Hunters await elk herd study
September 19, 2010
Montana Fish, Wildlife and Parks is seeking funds to continue an extensive elk study to determine exactly how much the herds are struggling, just as the autumn hunting season opens.
Craig Jourdonnais, a FWP biologist, said the multi-year study is planned in three phases. Now, in its first phase, FWP biologists will collar 25 adult cow elk and 30 calves with GPS collars in Bitterroot Valley management areas. It will cost $150,000 to purchase the radio collars, detain the elk and attach the collars, as well as to continually monitor the animals.
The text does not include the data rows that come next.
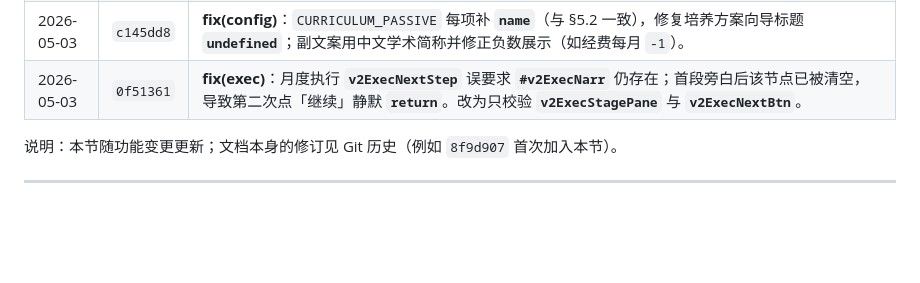
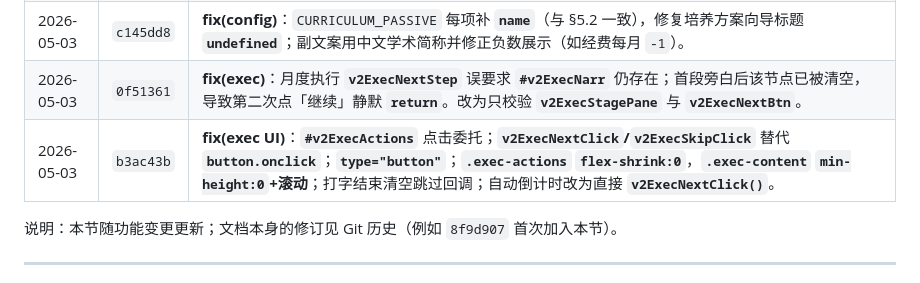
Before and after one commit to sjscy05/sjscy05.github.io, a Markdown page: Dean_simulator/游戏架构与内容说明.md, the part around the change. Drawn GitHub-style; blank space fills up the shorter version.

Commit message:
docs: 更新日志 b3ac43b
Co-authored-by: Cursor <cursoragent@cursor.com>

```diff
--- a/Dean_simulator/游戏架构与内容说明.md
+++ b/Dean_simulator/游戏架构与内容说明.md
@@ -568,6 +568,7 @@ choice(text, days, effect, feedback, extra = {})
 | 2026-05-03 | `77233d2` | **fix(wizard)+docs**：`v2SelectDept`/`Curriculum`/`Difficulty`/`v2ConfirmName` 在 **`game.js` 末尾**与引擎一并挂 **`window`**；**`v2RestartNewGame`**（存档页/结局/菜单重新开始）；**`.dept-option`** 可点样式；新增 **§14 界面与交互全览**（逐屏对照 `onclick` 与占位逻辑）。 |
 | 2026-05-03 | `c145dd8` | **fix(config)**：`CURRICULUM_PASSIVE` 每项补 **`name`**（与 §5.2 一致），修复培养方案向导标题 **`undefined`**；副文案用中文学术简称并修正负数展示（如经费每月 `-1`）。 |
 | 2026-05-03 | `0f51361` | **fix(exec)**：月度执行 **`v2ExecNextStep`** 误要求 **`#v2ExecNarr`** 仍存在；首段旁白后该节点已被清空，导致第二次点「继续」静默 **`return`**。改为只校验 **`v2ExecStagePane`** 与 **`v2ExecNextBtn`**。 |
+| 2026-05-03 | `b3ac43b` | **fix(exec UI)**：**`#v2ExecActions`** 点击委托；**`v2ExecNextClick`/`v2ExecSkipClick`** 替代 **`button.onclick`**；**`type="button"`**；**`.exec-actions` `flex-shrink:0`**，**`.exec-content` `min-height:0`+滚动**；打字结束清空跳过回调；自动倒计时改为直接 **`v2ExecNextClick()`**。 |
 
 说明：本节随功能变更更新；文档本身的修订见 Git 历史（例如 `8f9d907` 首次加入本节）。
 
```
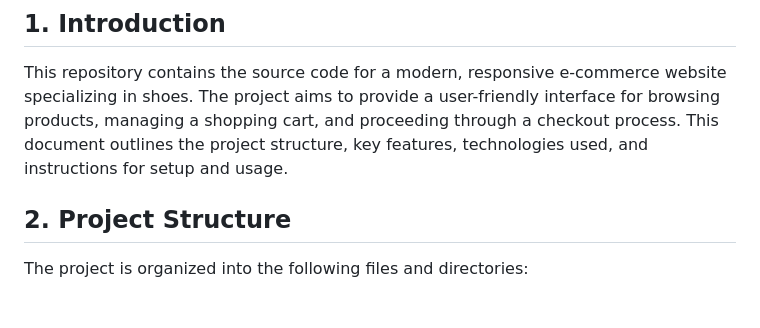
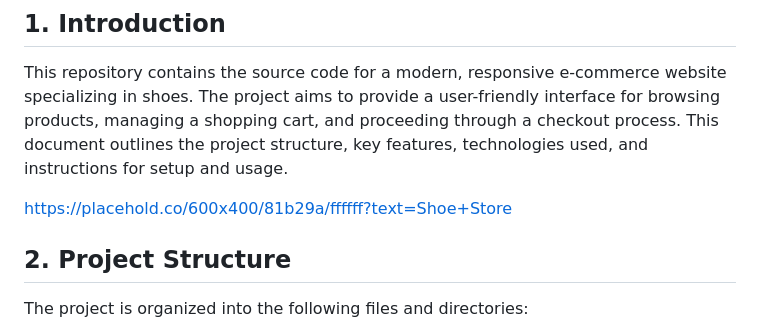
Before and after one commit to LILPANDA-BYTE/ERRUM-SHOE-WEBSITE, a Markdown page: README.md, the part around the change. Drawn GitHub-style; blank space fills up the shorter version.

```diff
--- a/README.md
+++ b/README.md
@@ -2,6 +2,8 @@
 
 ## 1. Introduction
 This repository contains the source code for a modern, responsive e-commerce website specializing in shoes. The project aims to provide a user-friendly interface for browsing products, managing a shopping cart, and proceeding through a checkout process. This document outlines the project structure, key features, technologies used, and instructions for setup and usage.
+
+https://placehold.co/600x400/81b29a/ffffff?text=Shoe+Store
 
 ## 2. Project Structure
 The project is organized into the following files and directories:
```
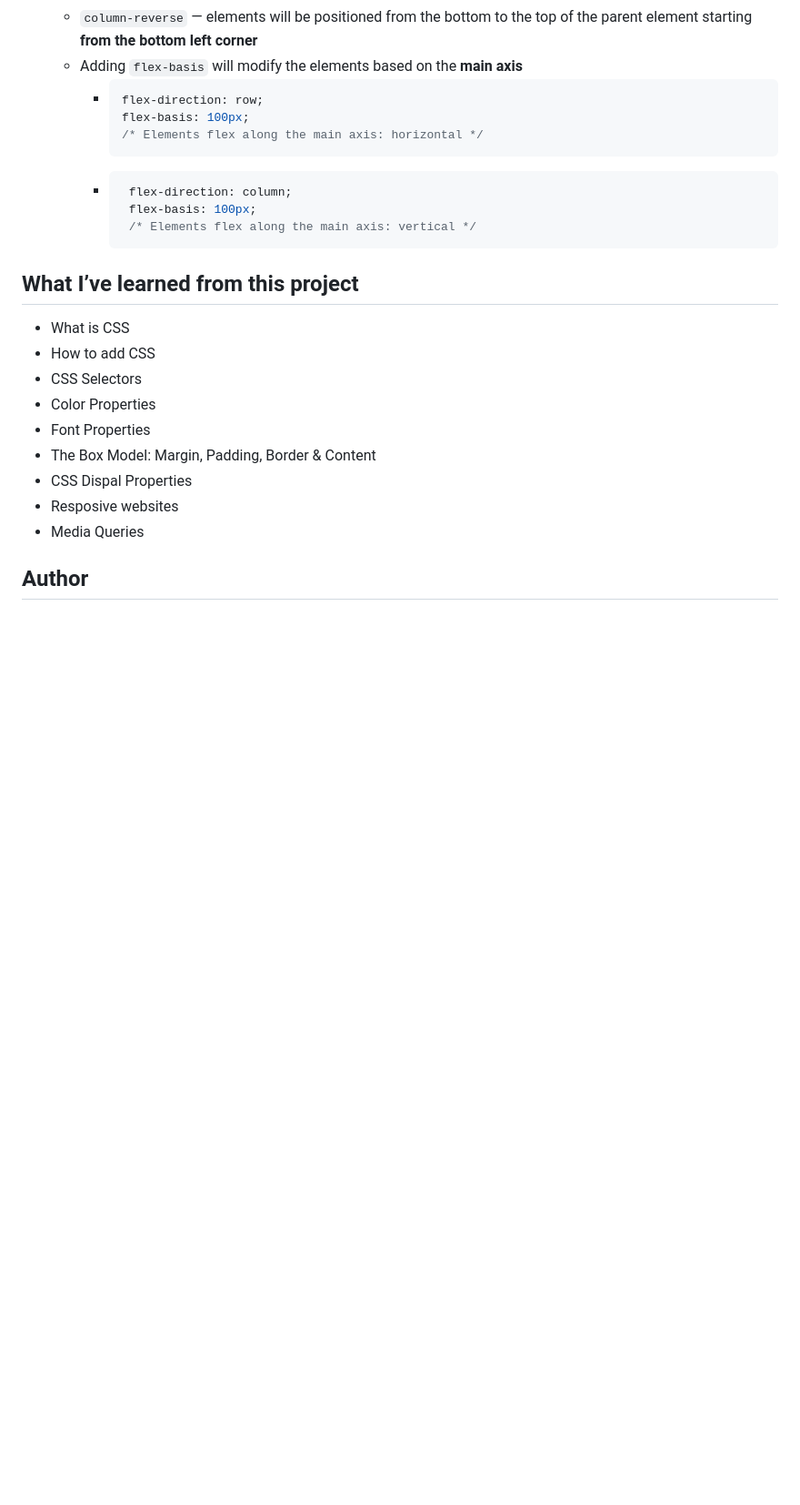
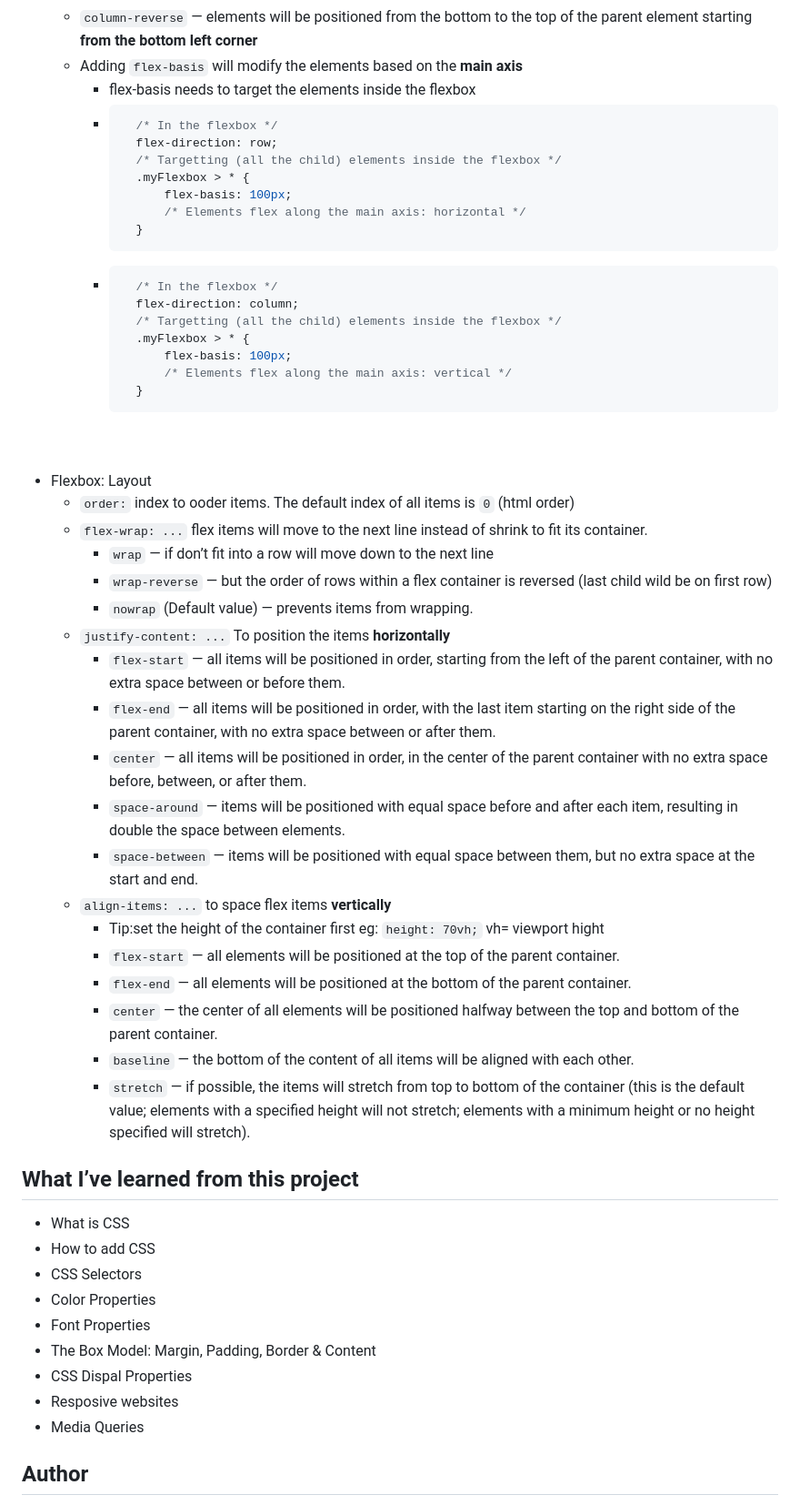
Before and after one commit to ChristianVillalba/the-complete-web-development-bootcamp, a Markdown page: CSS/README.md, the part around the change printed below. Shown: that part at 91% size. Rendered like a GitHub page; blank space fills up the shorter version.

Commit message:
continues flexbox lessojn

````diff
--- a/CSS/README.md
+++ b/CSS/README.md
@@ -295,16 +301,48 @@ The flexbox is a tool that greatly simplifies how to position elements.
     * `column` — elements will be positioned from top to bottom of the parent element starting **from the top left corner**
     * `column-reverse` — elements will be positioned from the bottom to the top of the parent element starting **from the bottom left corner**
     * Adding `flex-basis` will modify the elements based on the **main axis**
-       * ```css
-         flex-direction: row;
-         flex-basis: 100px;
-         /* Elements flex along the main axis: horizontal */
-         ```
-      * ```css
-         flex-direction: column;
-         flex-basis: 100px;
-         /* Elements flex along the main axis: vertical */
-         ```
+        * flex-basis needs to target the elements inside the flexbox
+        * ```css
+            /* In the flexbox */
+            flex-direction: row;
+            /* Targetting (all the child) elements inside the flexbox */
+            .myFlexbox > * {
+                flex-basis: 100px;
+                /* Elements flex along the main axis: horizontal */
+            }
+            ```
+        * ```css
+            /* In the flexbox */
+            flex-direction: column;
+            /* Targetting (all the child) elements inside the flexbox */
+            .myFlexbox > * {
+                flex-basis: 100px;
+                /* Elements flex along the main axis: vertical */
+            }
+            ```
+<br />
+<br />
+
+* Flexbox: Layout
+    * `order:` index to ooder items. The default index of all items is `0` (html order)
+    * `flex-wrap: ...` flex items will move to the next line instead of shrink to fit its container.
+        * `wrap` — if don’t fit into a row will move down to the next line
+        * `wrap-reverse` — but the order of rows within a flex container is reversed (last child wild be on first row)
+        * `nowrap` (Default value) — prevents items from wrapping.
+    * `justify-content: ...` To position the items **horizontally**
+        * `flex-start` — all items will be positioned in order, starting from the left of the parent container, with no extra space between or before them.
+        * `flex-end` — all items will be positioned in order, with the last item starting on the right side of the parent container, with no extra space between or after them.
+        * `center` — all items will be positioned in order, in the center of the parent container with no extra space before, between, or after them.
+        * `space-around` — items will be positioned with equal space before and after each item, resulting in double the space between elements.
+        * `space-between` — items will be positioned with equal space between them, but no extra space at the start and end.
+    * `align-items: ...` to space flex items **vertically**
+        * Tip:set the height of the container first eg: `height: 70vh;` vh= viewport hight
+        * `flex-start` — all elements will be positioned at the top of the parent container.
+        * `flex-end` — all elements will be positioned at the bottom of the parent container.
+        * `center` — the center of all elements will be positioned halfway between the top and bottom of the parent container.
+        * `baseline` — the bottom of the content of all items will be aligned with each other.
+        * `stretch` — if possible, the items will stretch from top to bottom of the container (this is the default value; elements with a specified height will not stretch; elements with a minimum height or no height specified will stretch).
+
 
 
 
````
Also changed, not shown: other parts of CSS/README.md (+6 -0 lines).
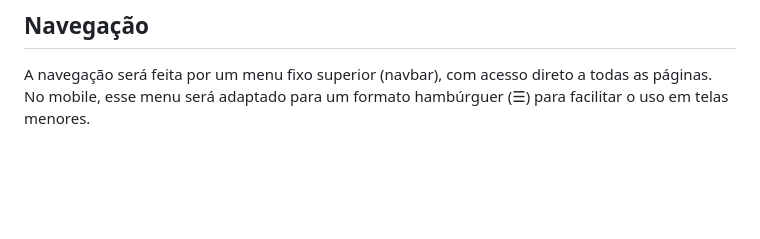
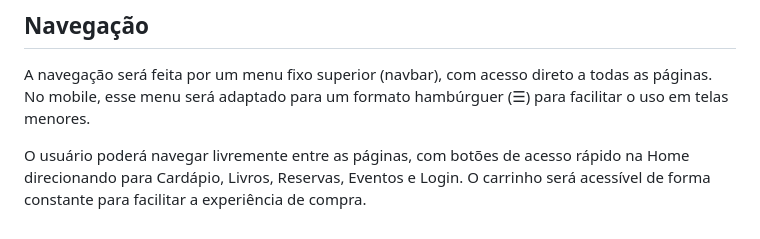
Before and after one commit to etecvav26-d202/projeto-site, a Markdown page: planejamento/estrutura.md, the part around the change. Drawn GitHub-style; blank space fills up the shorter version.

Commit message:
inserindo segundo parágrafo do texto de navegação

```diff
--- a/planejamento/estrutura.md
+++ b/planejamento/estrutura.md
@@ -74,3 +74,5 @@ Após o cadastro, o usuário será automaticamente logado no sistema.
 ## Navegação
 
 A navegação será feita por um menu fixo superior (navbar), com acesso direto a todas as páginas. No mobile, esse menu será adaptado para um formato hambúrguer (☰) para facilitar o uso em telas menores.
+
+O usuário poderá navegar livremente entre as páginas, com botões de acesso rápido na Home direcionando para Cardápio, Livros, Reservas, Eventos e Login. O carrinho será acessível de forma constante para facilitar a experiência de compra.
```
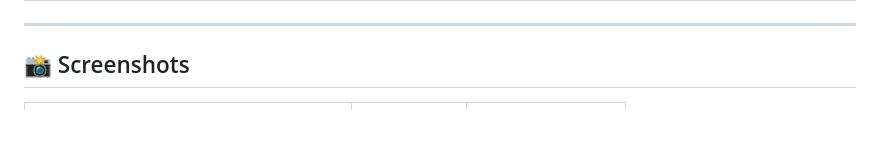
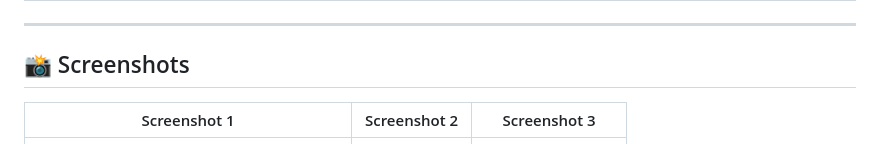
Before and after one commit to boshjerns/Browser-Use-X-Interaction-Agent, a Markdown page: README.md, the part around the change printed below. Drawn GitHub-style.

Commit message:
docs: fix screenshot table formatting

```diff
--- a/README.md
+++ b/README.md
@@ -29,4 +29,6 @@ A lightweight Flask app that automates your browser to scour the web for **email
 
 ## 📸 Screenshots
 
+| Screenshot 1 | Screenshot 2 | Screenshot 3 |
+|-------------|--------------|--------------|
 | <img src="docs/screenshots/download.png" alt="Contact Search Console" width="300"/> | <img src="docs/screenshots/IMG_5247.jpg" alt="Cat using app" width="300"/> | <img src="docs/screenshots/12333.png" alt="Additional Screenshot" width="300"/> |
```
Also changed, not shown: other parts of README.md (+0 -1 lines).
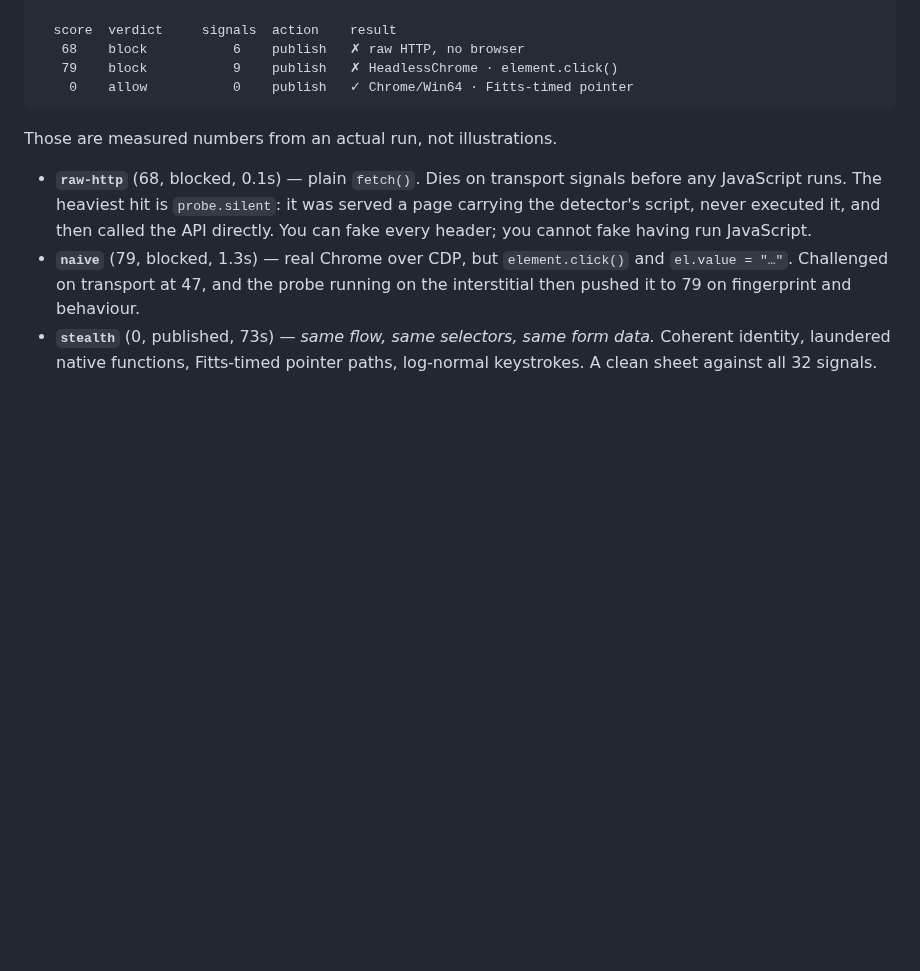
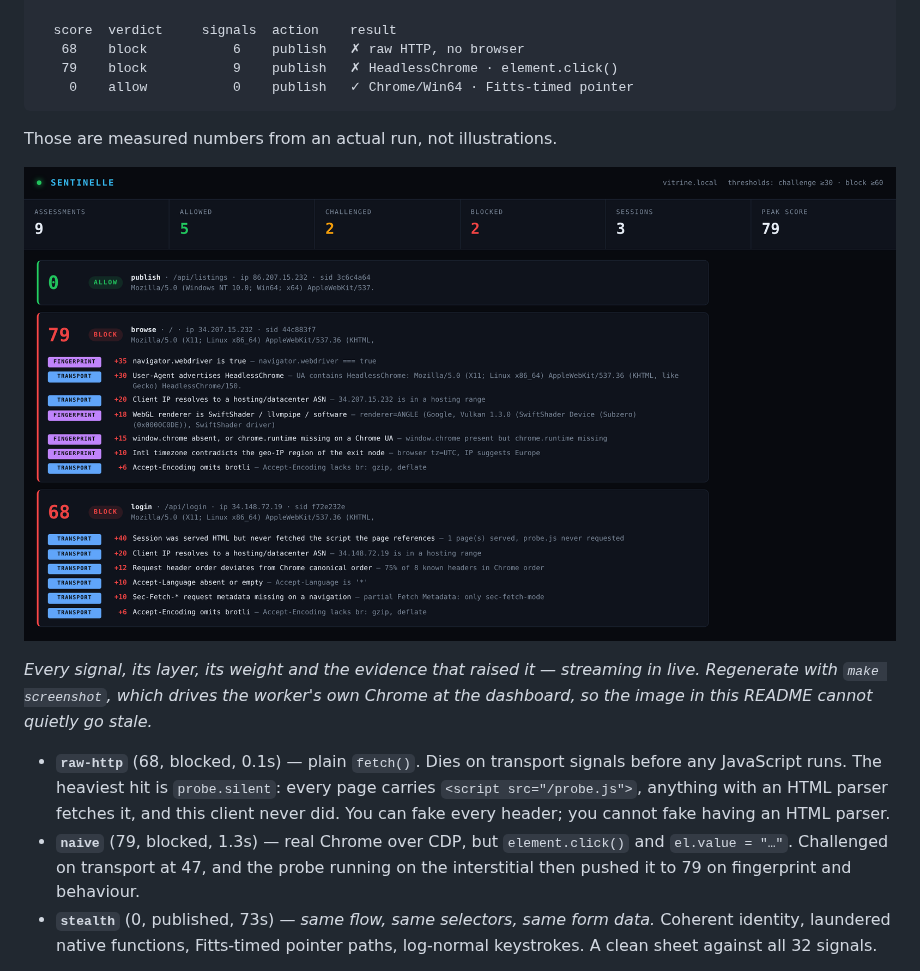
Before and after one commit to ChihebBENCHEIKH1/Revendo, a Markdown page: README.md, the part around the change. Rendered like a GitHub page; pictures changed too: docs/img/sentinelle-console.png (added); blank space fills up the shorter version.

```diff
--- a/README.md
+++ b/README.md
@@ -37,10 +37,16 @@ thing that changes is how they touch the page.
 
 Those are measured numbers from an actual run, not illustrations.
 
+![The Sentinelle console: one allowed session at 0, two blocked at 79 and 68, with every signal, its weight and the evidence that raised it](docs/img/sentinelle-console.png)
+
+*Every signal, its layer, its weight and the evidence that raised it — streaming in
+live. Regenerate with `make screenshot`, which drives the worker's own Chrome at the
+dashboard, so the image in this README cannot quietly go stale.*
+
 - **`raw-http`** (68, blocked, 0.1s) — plain `fetch()`. Dies on transport signals
-  before any JavaScript runs. The heaviest hit is `probe.silent`: it was served a
-  page carrying the detector's script, never executed it, and then called the API
-  directly. You can fake every header; you cannot fake having run JavaScript.
+  before any JavaScript runs. The heaviest hit is `probe.silent`: every page carries
+  `<script src="/probe.js">`, anything with an HTML parser fetches it, and this client
+  never did. You can fake every header; you cannot fake having an HTML parser.
 - **`naive`** (79, blocked, 1.3s) — real Chrome over CDP, but `element.click()` and
   `el.value = "…"`. Challenged on transport at 47, and the probe running on the
   interstitial then pushed it to 79 on fingerprint and behaviour.
```
Also changed, not shown: docs/ANTI-BOT.md (+32 -0 lines), 6 other files.
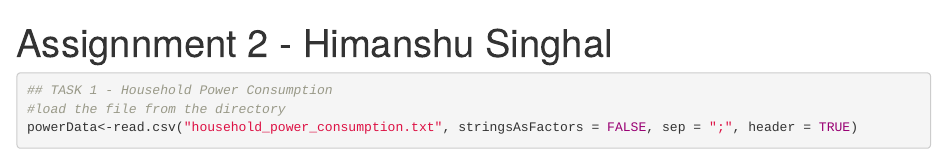
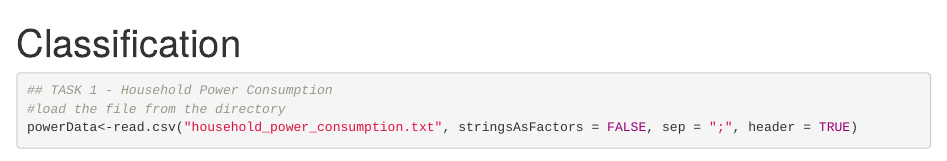
Before and after one commit to bpld0128/Data-Mining, an R Markdown document (Classification/Classification.Rmd): the page in a window 1100 px wide, from its top. Rendered offline with R 4.5, knitr and Pandoc, with nearby package versions; some code elsewhere in the file could not run offline.

Commit message:
Update Classification.Rmd

```diff
--- a/Classification/Classification.Rmd
+++ b/Classification/Classification.Rmd
@@ -1,5 +1,5 @@
 ---
-title: "Assignnment 2 - Himanshu Singhal"
+title: "Classification"
 output: html_notebook
 Author: "Himanshu Singhal"
 ---
```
In August U.S. District Judge Donald Molloy placed the wolf under federal protection in order to cohere with other western states’ wolf management plans. This bans anyone from legally hunting wolves, even though some hunters believe the wolves are solely responsible for the decline.
“There is a lot of concern out there,” said Chuck Oliver, ranger with the Bitterroot Forest Service in Darby. “People are asking where the elk are.”
The FWP study intends to prove whether or not wolves are the only factor to the elk population’s decrease.
In the Darby area, there is definitely a healthy wolf population, Oliver said. Taking that into consideration he said wolves are “only part of the problem elk are facing.”
Public contribution has been fairly lackluster considering how many conservation organizations are involved in the ongoing argument between the hunters and Molloy.
“So far only hunter groups have come to the table with money helping fund these studies,” Jourdonnais said. “I’m a little disappointed that others haven’t stepped up.”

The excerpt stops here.